Exercise
Please report, as a single number, how many lines in the entries include the string "false".
#####
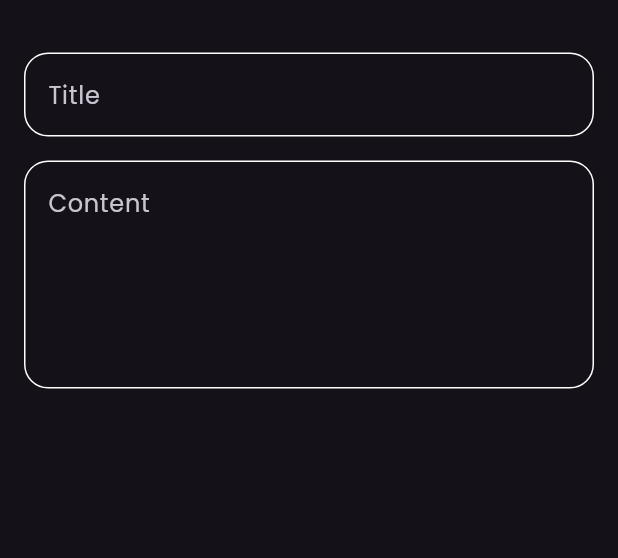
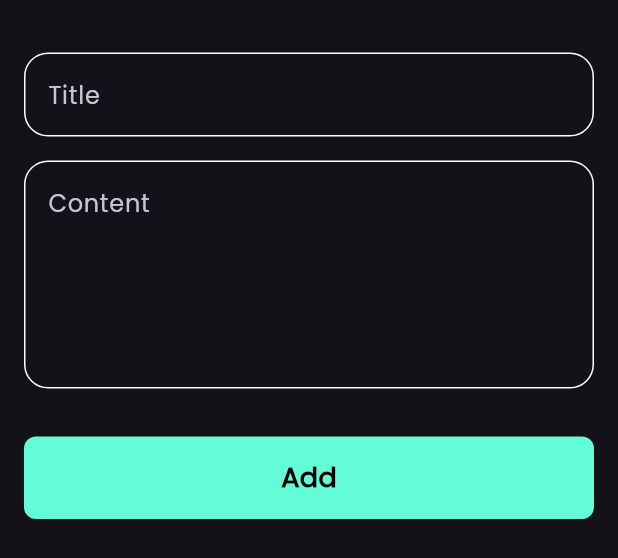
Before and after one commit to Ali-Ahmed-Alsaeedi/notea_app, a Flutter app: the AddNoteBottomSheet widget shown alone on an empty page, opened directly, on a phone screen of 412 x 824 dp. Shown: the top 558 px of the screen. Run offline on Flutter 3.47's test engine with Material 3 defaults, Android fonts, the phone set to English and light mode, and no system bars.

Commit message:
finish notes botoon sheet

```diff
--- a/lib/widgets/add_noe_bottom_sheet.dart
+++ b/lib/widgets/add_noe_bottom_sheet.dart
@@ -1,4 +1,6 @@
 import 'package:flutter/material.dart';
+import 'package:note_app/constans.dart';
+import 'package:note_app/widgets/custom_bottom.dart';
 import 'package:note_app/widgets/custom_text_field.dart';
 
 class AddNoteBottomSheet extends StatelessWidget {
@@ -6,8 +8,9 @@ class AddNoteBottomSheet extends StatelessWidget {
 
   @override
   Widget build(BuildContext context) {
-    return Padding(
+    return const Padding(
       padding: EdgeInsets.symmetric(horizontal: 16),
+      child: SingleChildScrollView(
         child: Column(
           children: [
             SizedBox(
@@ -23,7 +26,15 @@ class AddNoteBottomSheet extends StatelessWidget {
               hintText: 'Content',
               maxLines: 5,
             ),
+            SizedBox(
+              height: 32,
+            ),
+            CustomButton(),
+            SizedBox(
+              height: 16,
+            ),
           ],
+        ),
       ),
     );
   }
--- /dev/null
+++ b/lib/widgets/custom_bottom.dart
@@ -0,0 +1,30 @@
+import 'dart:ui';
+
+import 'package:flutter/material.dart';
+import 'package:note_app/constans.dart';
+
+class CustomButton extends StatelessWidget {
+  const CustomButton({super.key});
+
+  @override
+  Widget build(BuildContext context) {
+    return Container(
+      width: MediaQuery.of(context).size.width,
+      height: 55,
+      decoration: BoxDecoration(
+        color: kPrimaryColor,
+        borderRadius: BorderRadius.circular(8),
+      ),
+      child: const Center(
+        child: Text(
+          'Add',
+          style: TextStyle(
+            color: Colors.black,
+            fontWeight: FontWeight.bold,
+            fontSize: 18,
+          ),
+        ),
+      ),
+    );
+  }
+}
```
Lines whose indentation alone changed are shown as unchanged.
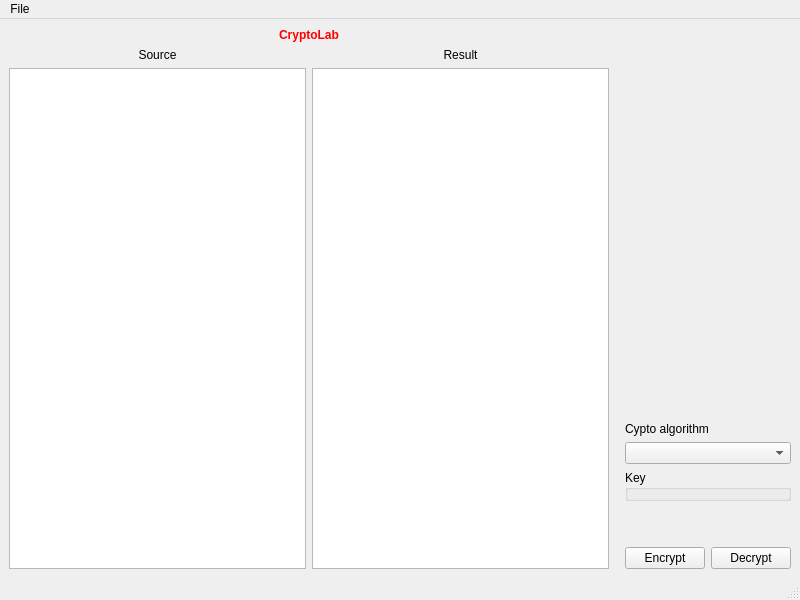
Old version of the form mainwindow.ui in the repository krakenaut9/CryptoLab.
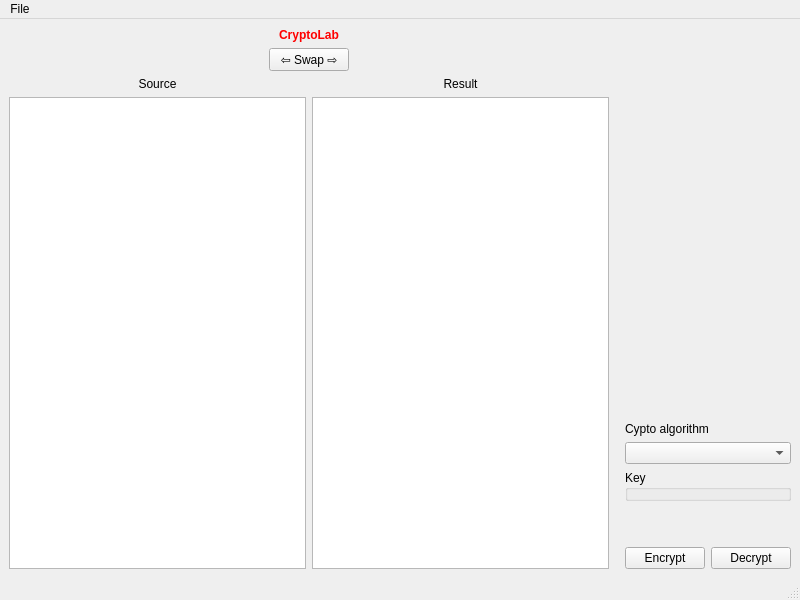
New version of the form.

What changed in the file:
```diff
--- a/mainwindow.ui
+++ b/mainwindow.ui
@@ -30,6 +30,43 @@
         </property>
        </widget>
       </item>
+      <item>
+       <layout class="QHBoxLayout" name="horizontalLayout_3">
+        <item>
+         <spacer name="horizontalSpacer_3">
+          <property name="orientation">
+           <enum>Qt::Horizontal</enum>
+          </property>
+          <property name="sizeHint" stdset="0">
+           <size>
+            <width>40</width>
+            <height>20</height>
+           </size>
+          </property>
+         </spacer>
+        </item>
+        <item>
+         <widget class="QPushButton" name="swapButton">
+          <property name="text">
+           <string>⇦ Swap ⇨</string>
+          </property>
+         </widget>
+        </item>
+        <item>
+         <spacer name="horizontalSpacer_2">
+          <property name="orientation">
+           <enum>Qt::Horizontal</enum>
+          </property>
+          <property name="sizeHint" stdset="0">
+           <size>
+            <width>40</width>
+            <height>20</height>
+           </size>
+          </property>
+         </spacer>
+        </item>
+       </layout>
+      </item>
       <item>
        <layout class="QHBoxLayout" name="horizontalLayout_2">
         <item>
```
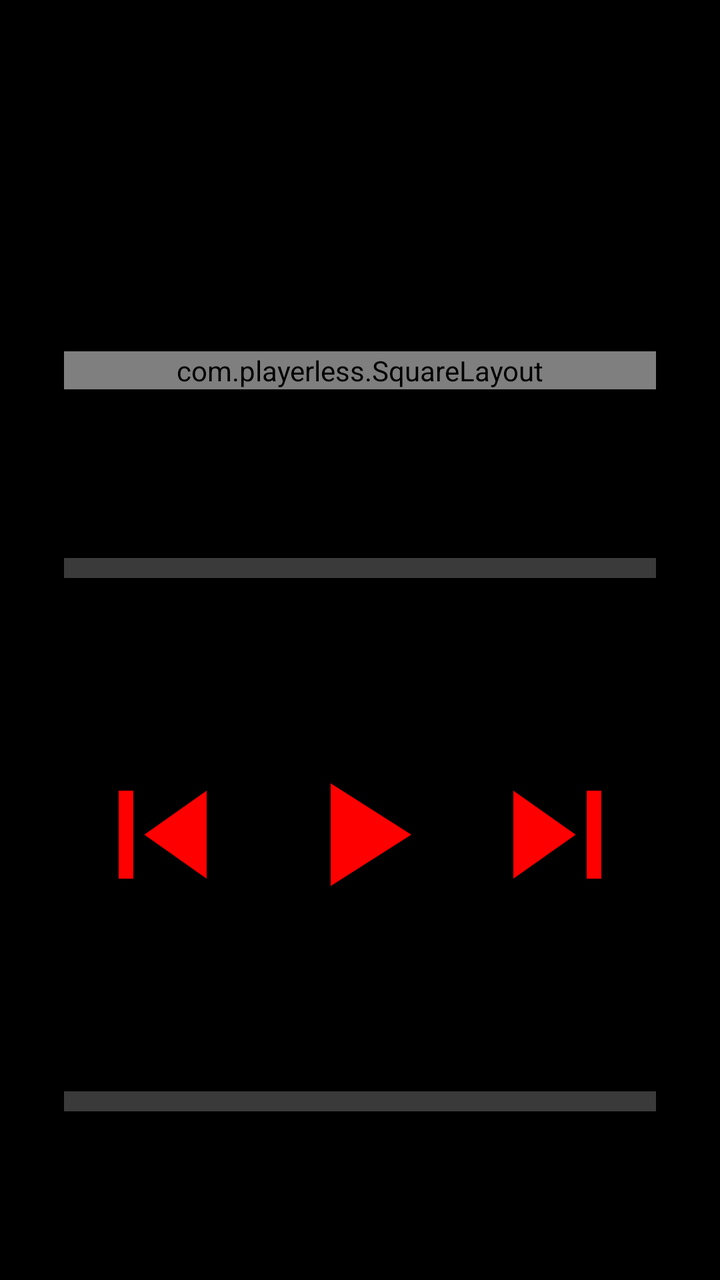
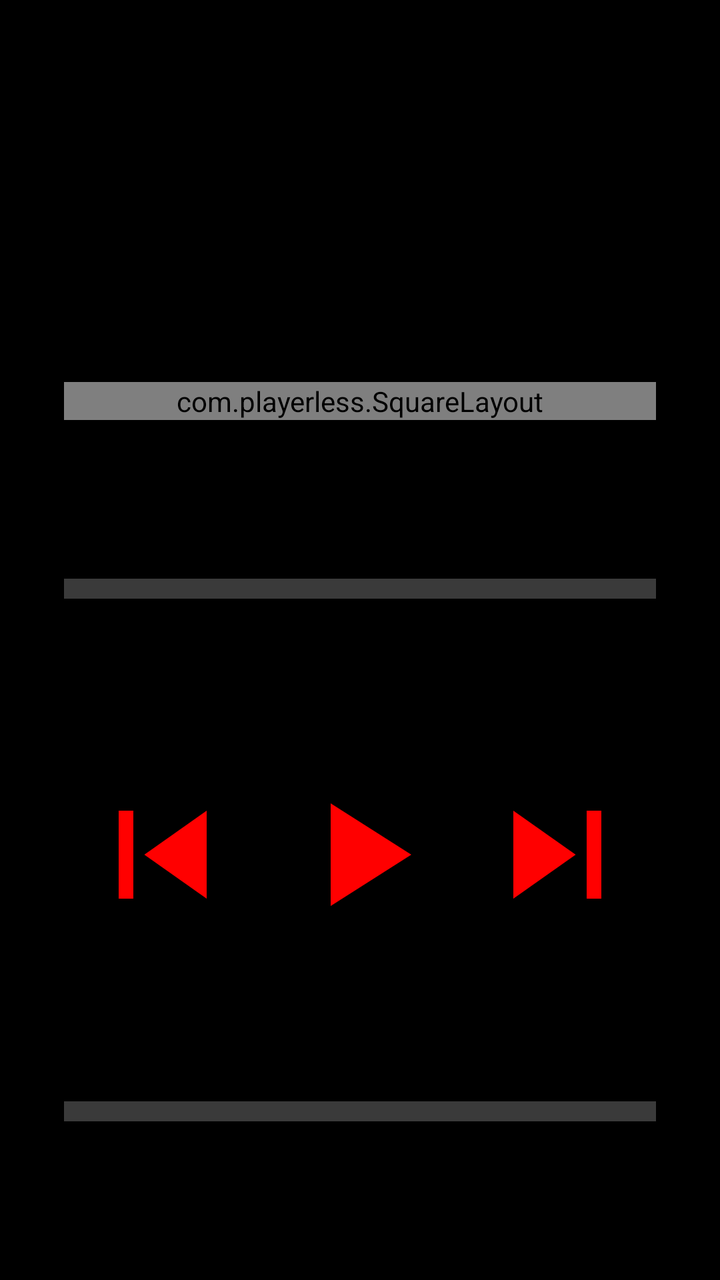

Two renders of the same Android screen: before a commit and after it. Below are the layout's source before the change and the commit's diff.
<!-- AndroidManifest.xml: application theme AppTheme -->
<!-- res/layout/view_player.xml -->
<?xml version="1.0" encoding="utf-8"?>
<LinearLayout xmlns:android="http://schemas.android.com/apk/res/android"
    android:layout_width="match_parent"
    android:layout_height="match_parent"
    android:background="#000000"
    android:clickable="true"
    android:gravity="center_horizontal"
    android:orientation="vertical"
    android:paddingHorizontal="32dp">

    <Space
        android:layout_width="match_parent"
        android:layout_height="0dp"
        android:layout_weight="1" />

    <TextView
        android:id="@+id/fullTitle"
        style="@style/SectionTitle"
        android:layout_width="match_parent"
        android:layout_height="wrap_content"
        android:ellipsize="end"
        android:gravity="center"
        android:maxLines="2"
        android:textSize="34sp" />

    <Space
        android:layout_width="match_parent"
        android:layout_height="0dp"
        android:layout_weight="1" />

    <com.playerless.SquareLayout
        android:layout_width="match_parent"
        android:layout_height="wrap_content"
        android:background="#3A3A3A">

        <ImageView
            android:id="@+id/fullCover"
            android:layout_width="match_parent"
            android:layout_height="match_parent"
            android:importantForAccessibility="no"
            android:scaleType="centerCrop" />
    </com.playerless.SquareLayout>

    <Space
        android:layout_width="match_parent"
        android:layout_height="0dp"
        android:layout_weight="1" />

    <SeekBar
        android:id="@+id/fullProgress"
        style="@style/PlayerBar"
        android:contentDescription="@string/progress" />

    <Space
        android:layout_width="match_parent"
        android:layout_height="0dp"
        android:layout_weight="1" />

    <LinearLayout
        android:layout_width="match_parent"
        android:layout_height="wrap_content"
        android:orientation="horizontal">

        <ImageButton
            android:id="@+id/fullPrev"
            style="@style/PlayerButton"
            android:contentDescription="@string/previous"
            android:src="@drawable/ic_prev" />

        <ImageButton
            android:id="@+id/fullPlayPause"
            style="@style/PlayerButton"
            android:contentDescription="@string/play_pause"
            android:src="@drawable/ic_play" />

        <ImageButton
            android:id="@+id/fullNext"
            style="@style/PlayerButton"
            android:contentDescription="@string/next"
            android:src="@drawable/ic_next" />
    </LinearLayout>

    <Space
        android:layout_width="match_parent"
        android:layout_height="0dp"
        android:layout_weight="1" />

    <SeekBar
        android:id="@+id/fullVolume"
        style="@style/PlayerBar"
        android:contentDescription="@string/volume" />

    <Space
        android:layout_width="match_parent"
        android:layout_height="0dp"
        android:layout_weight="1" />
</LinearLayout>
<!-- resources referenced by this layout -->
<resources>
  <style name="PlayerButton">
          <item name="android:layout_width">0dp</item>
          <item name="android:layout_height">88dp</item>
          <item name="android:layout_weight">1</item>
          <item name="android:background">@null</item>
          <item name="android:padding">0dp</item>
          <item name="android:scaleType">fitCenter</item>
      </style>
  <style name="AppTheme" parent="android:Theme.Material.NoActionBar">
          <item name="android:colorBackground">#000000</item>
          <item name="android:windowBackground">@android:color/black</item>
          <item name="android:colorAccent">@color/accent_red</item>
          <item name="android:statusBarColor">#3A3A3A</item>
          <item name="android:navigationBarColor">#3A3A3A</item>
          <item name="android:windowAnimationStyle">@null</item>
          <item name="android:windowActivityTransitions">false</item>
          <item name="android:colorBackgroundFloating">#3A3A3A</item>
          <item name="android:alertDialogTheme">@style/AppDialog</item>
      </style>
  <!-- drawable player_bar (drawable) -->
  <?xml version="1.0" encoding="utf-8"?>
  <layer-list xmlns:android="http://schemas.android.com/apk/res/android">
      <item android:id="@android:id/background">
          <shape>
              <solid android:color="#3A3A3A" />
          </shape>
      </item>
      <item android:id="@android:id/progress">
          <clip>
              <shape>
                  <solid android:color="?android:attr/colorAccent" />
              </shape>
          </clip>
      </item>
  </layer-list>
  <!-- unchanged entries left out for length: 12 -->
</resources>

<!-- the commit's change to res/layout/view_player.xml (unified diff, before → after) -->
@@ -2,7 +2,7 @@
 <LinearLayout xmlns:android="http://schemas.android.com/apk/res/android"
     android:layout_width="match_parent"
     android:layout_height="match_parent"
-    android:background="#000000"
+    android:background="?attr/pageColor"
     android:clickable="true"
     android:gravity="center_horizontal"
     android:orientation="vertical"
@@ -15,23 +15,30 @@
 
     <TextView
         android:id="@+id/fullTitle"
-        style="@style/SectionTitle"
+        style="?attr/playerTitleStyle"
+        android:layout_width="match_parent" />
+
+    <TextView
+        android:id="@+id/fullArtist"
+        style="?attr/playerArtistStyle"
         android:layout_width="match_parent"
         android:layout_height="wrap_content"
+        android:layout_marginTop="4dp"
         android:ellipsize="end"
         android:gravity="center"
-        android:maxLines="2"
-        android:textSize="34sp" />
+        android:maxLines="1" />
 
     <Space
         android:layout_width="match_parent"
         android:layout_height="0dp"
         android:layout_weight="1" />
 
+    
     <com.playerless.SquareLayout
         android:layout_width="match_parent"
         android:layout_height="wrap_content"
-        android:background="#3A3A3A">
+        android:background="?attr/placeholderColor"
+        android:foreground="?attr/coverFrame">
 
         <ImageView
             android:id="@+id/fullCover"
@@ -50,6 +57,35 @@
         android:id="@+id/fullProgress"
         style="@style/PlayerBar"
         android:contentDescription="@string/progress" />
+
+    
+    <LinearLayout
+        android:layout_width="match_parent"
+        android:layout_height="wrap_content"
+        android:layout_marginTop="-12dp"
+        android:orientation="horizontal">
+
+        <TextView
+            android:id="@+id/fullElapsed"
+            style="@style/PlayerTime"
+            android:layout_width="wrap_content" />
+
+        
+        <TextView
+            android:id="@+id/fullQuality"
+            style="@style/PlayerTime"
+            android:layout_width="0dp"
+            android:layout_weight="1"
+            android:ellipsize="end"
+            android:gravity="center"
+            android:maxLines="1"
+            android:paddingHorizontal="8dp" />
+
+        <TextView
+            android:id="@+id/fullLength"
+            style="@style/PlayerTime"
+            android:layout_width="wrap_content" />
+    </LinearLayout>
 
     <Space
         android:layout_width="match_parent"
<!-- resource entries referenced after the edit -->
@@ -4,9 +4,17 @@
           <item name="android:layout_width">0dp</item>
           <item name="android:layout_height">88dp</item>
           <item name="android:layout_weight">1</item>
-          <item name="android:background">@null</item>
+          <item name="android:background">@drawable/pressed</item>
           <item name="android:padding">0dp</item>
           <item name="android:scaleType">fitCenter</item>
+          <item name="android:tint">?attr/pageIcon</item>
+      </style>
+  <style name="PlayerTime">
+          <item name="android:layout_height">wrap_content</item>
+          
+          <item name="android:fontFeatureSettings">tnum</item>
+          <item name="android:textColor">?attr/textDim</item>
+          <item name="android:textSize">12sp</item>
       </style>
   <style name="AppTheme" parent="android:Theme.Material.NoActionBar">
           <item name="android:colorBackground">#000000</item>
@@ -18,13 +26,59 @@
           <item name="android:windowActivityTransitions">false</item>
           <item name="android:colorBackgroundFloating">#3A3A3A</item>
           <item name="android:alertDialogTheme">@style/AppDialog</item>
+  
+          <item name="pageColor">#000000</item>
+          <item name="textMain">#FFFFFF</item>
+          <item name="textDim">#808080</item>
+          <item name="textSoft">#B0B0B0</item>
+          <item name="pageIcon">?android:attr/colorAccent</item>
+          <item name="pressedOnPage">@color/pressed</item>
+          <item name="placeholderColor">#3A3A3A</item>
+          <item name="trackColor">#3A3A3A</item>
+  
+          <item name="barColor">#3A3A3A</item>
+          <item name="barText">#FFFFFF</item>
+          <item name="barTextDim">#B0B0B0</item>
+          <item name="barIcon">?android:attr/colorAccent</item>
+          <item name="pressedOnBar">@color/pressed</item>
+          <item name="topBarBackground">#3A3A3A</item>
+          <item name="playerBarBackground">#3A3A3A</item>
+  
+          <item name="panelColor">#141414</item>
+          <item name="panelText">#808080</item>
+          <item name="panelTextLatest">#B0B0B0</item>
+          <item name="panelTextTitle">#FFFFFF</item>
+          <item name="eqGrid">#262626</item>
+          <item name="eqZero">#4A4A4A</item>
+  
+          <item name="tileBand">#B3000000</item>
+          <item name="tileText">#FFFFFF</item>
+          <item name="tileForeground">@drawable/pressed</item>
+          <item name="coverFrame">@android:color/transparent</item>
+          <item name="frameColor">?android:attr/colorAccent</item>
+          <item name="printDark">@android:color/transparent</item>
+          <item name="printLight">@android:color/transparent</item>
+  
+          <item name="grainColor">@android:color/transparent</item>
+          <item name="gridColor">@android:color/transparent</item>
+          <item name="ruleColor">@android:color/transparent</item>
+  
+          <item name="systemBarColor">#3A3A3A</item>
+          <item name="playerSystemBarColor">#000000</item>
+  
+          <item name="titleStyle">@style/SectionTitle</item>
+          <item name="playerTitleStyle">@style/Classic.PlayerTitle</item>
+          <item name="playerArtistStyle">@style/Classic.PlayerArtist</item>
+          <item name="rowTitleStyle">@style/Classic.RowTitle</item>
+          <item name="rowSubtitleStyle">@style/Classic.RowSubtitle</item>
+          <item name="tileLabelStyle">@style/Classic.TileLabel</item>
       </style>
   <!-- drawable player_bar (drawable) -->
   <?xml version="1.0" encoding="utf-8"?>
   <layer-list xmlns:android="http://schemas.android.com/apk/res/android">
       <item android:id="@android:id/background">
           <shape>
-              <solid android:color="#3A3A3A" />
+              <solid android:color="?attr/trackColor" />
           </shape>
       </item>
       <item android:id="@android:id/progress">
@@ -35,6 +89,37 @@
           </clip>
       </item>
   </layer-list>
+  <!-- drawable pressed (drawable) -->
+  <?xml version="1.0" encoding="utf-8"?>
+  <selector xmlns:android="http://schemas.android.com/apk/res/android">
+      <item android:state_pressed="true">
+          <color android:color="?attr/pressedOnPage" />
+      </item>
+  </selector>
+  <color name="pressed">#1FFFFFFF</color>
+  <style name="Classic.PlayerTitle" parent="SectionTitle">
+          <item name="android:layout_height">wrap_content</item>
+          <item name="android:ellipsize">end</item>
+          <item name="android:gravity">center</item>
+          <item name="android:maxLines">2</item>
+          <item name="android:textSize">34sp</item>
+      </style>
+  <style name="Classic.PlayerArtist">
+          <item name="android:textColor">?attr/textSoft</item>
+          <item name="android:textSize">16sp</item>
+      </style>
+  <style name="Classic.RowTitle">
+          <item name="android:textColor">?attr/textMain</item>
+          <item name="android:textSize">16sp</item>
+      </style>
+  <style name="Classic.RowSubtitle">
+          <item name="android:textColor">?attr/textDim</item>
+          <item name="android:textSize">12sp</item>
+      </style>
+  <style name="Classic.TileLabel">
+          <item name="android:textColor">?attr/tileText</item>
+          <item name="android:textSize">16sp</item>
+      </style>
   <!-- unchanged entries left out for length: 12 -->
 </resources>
#####
Answer to the exercise
2